The definition is unclear. In particular, what is x in the following
"compute ƒ(x)," where ƒ is the number of accepting paths of an NP machine
is that the Turing machine? If it is, it should also be explained that for an NP problem there exists many accepting Turing machines with different numbers of accepting paths. Mikolasj ( talk) 10:37, 11 July 2010 (UTC)
Change
The following was changed:
"a problem is in #P if there is a nondeterministic, polynomialtime Turing machine that, for each instance I of the problem, has a number of accepting computations that is exactly equal to the number of distinct solutions for instance I.
This is incorrect.
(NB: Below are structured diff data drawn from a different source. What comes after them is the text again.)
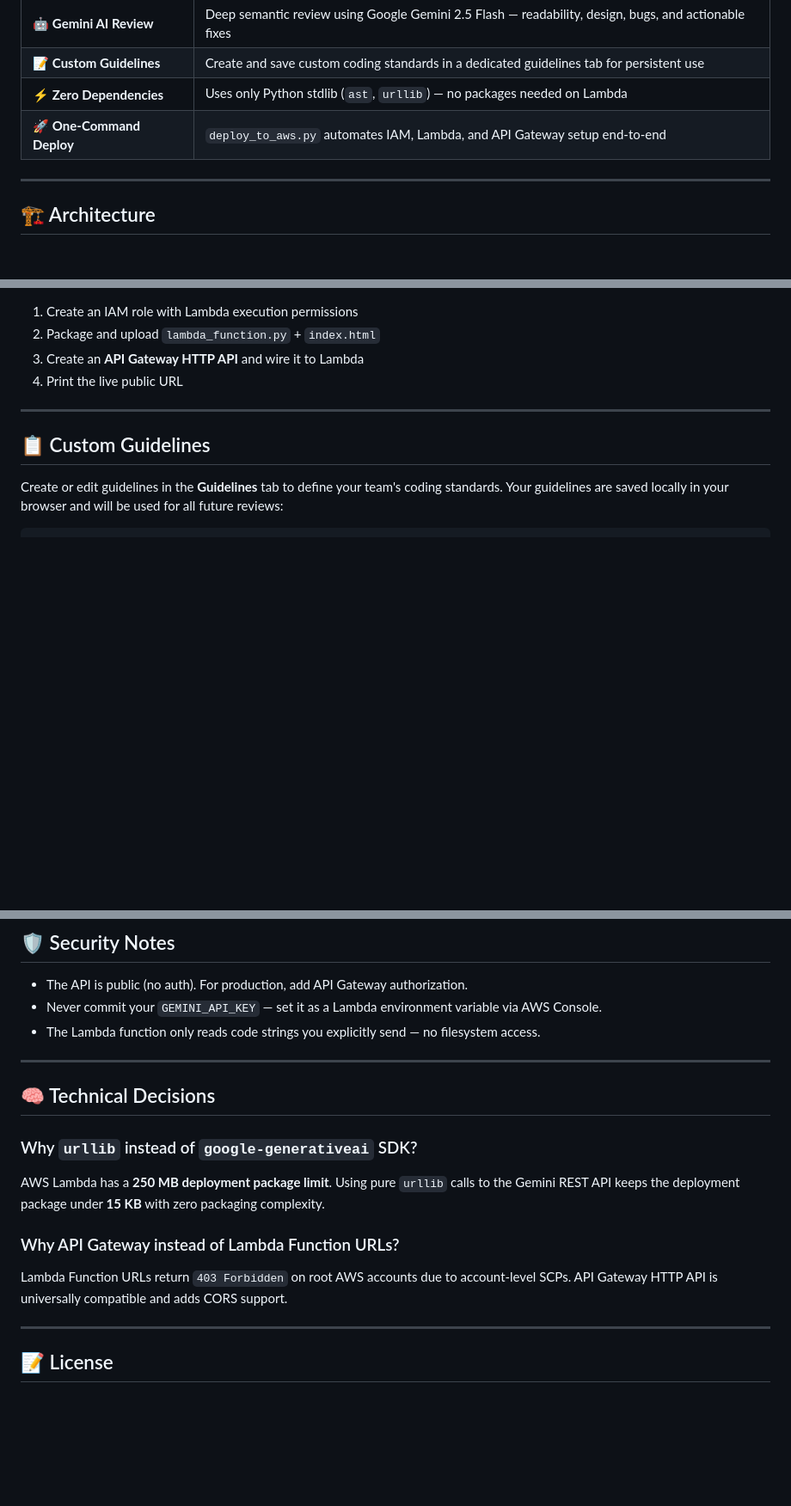
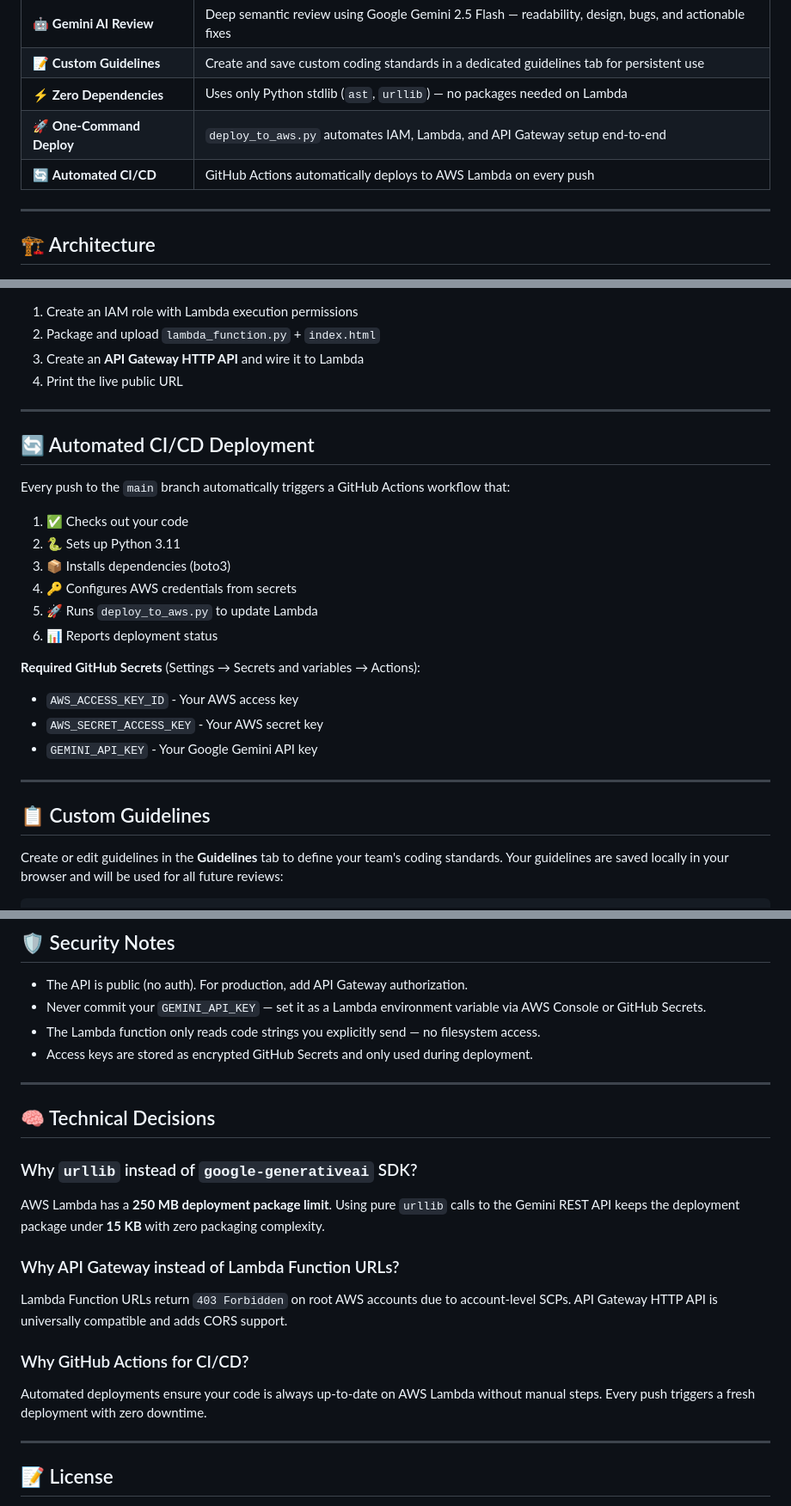
Before and after one commit to ashisht1/smart-ai-code-reviewer, a Markdown page: README.md, 3 parts joined by grey strips. Shown at 86% size. Rendered like a GitHub page; blank space fills up the shorter version.

Commit message:
Update README with CI/CD and security notes for GitHub Actions deployment workflow

```diff
--- a/README.md
+++ b/README.md
@@ -16,6 +16,7 @@ A **serverless, Git-like AI code review platform**. Paste Python code, set custo
 | 📝 **Custom Guidelines** | Create and save custom coding standards in a dedicated guidelines tab for persistent use |
 | ⚡ **Zero Dependencies** | Uses only Python stdlib (`ast`, `urllib`) — no packages needed on Lambda |
 | 🚀 **One-Command Deploy** | `deploy_to_aws.py` automates IAM, Lambda, and API Gateway setup end-to-end |
+| 🔄 **Automated CI/CD** | GitHub Actions automatically deploys to AWS Lambda on every push |
 
 ---
 
@@ -94,6 +96,24 @@ The script will:
 
 ---
 
+## 🔄 Automated CI/CD Deployment
+
+Every push to the `main` branch automatically triggers a GitHub Actions workflow that:
+
+1. ✅ Checks out your code
+2. 🐍 Sets up Python 3.11
+3. 📦 Installs dependencies (boto3)
+4. 🔑 Configures AWS credentials from secrets
+5. 🚀 Runs `deploy_to_aws.py` to update Lambda
+6. 📊 Reports deployment status
+
+**Required GitHub Secrets** (Settings → Secrets and variables → Actions):
+- `AWS_ACCESS_KEY_ID` - Your AWS access key
+- `AWS_SECRET_ACCESS_KEY` - Your AWS secret key
+- `GEMINI_API_KEY` - Your Google Gemini API key
+
+---
+
 ## 📋 Custom Guidelines
 
 Create or edit guidelines in the **Guidelines** tab to define your team's coding standards. Your guidelines are saved locally in your browser and will be used for all future reviews:
@@ -125,8 +145,9 @@ The AI will use your guidelines as its review persona — leave it empty to use
 ## 🛡️ Security Notes
 
 - The API is public (no auth). For production, add API Gateway authorization.
-- Never commit your `GEMINI_API_KEY` — set it as a Lambda environment variable via AWS Console.
+- Never commit your `GEMINI_API_KEY` — set it as a Lambda environment variable via AWS Console or GitHub Secrets.
 - The Lambda function only reads code strings you explicitly send — no filesystem access.
+- Access keys are stored as encrypted GitHub Secrets and only used during deployment.
 
 ---
 
@@ -138,6 +159,9 @@ AWS Lambda has a **250 MB deployment package limit**. Using pure `urllib` calls
 ### Why API Gateway instead of Lambda Function URLs?
 Lambda Function URLs return `403 Forbidden` on root AWS accounts due to account-level SCPs. API Gateway HTTP API is universally compatible and adds CORS support.
 
+### Why GitHub Actions for CI/CD?
+Automated deployments ensure your code is always up-to-date on AWS Lambda without manual steps. Every push triggers a fresh deployment with zero downtime.
+
 ---
 
 ## 📝 License
```
Also changed, not shown: other parts of README.md (+1 -0 lines).
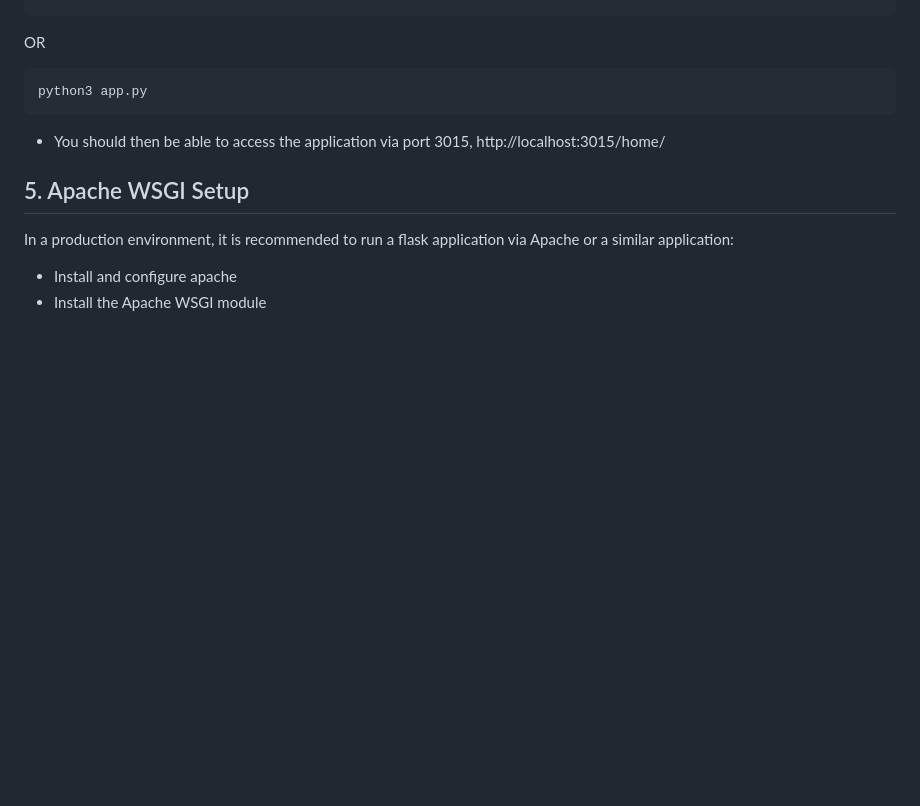
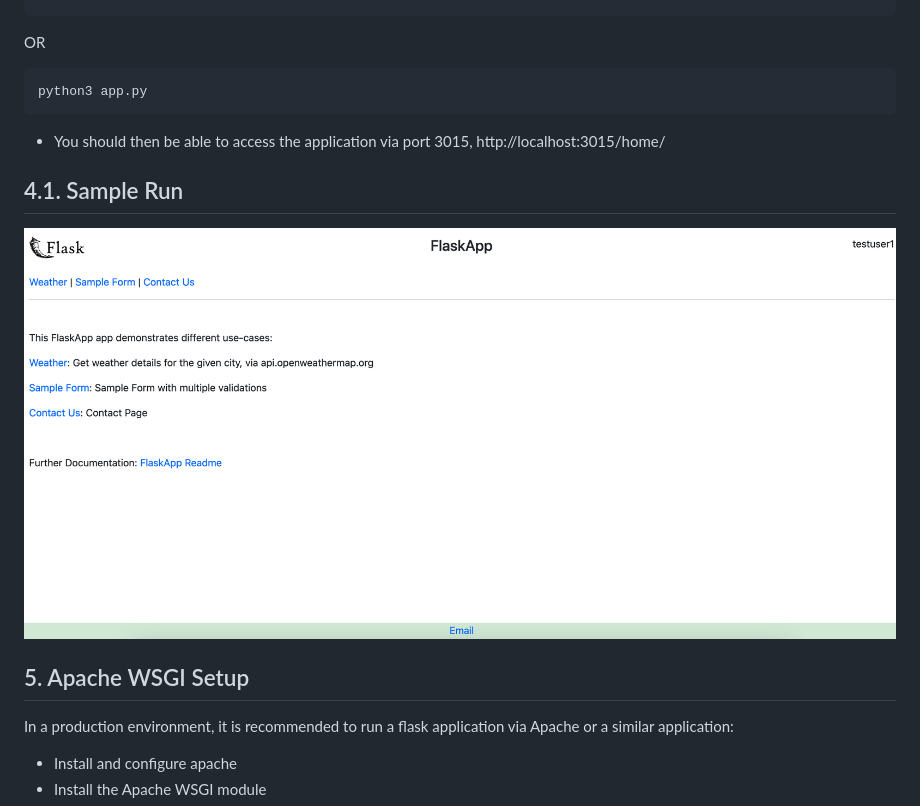
Before and after one commit to vigindian/flask-app, a Markdown page: README.md, the part around the change. GitHub-like rendering; pictures changed too: image-flask-app-home.png (added); blank space fills up the shorter version.

Commit message:
add sample home page of the flask-app

```diff
--- a/README.md
+++ b/README.md
@@ -36,6 +36,9 @@ python3 app.py
 
 - You should then be able to access the application via port 3015, http://localhost:3015/home/
 
+## 4.1. Sample Run
+![plot](./image-flask-app-home.png)
+
 ## 5. Apache WSGI Setup
 In a production environment, it is recommended to run a flask application via Apache or a similar application:
 - Install and configure apache
```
A regular NP machine for, say SAT may have many accepting paths, "exactly equal to the number of distinct solutions". A #P Turing machine is a FUNCTIONAL machine. Its a machine that outputs the value of a function f:{0,1}* > Z such that f(x) = # of solutions.
 No. You seem to be confusing #P with the class of counting problems in FP. Dricherby ( talk) 16:12, 26 June 2008 (UTC)
NPhardness of problems in #P
The sentence "Therefore, the #P problem corresponding to any NPComplete problem must be NPHard" is incorrect. We cannot compare apples and oranges: a problem in #P is a counting problem, whereas any NPhard problem is a decision problem. The only way to relate them is by oracles, what is done in Toda's theorem. Miki Hermann 16:02, 24 October 2007 (UTC)
 Likewise, "It is not known whether, conversely, #P is in the polynomial hierarchy", since PH is a hierarchy of decision problems. So I deleted that sentence, too. Dricherby ( talk) 16:06, 26 June 2008 (UTC)
 A problem does not have to be in NP to be NPhard. For example, SAT may be reduced to #SAT, trivially. We can in fact compare function and decision problems.
Kufat (
talk) 23:50, 26 June 2009 (UTC)
 Yes, Kufat is right here, the statement in question is completely accurate. The statement that Dricherby removed was incorrect, however. Dcoetzee 21:49, 27 June 2009 (UTC)
#PSpace = #P
The problem of counting all valid quantifications of a boolean formula is the canonical member of #PSpace. It turns out that the answer is equal to the number of satisfying assignments of the boolean formula, so #P=#PSpace. Probably, the equivalence is unsurprising, but is uncommon knowledge. The equivalence has been titled #P=#Q in a 2002 paper. 24.33.70.144 ( talk) 21:59, 1 March 2014 (UTC)Daniel Pehoushek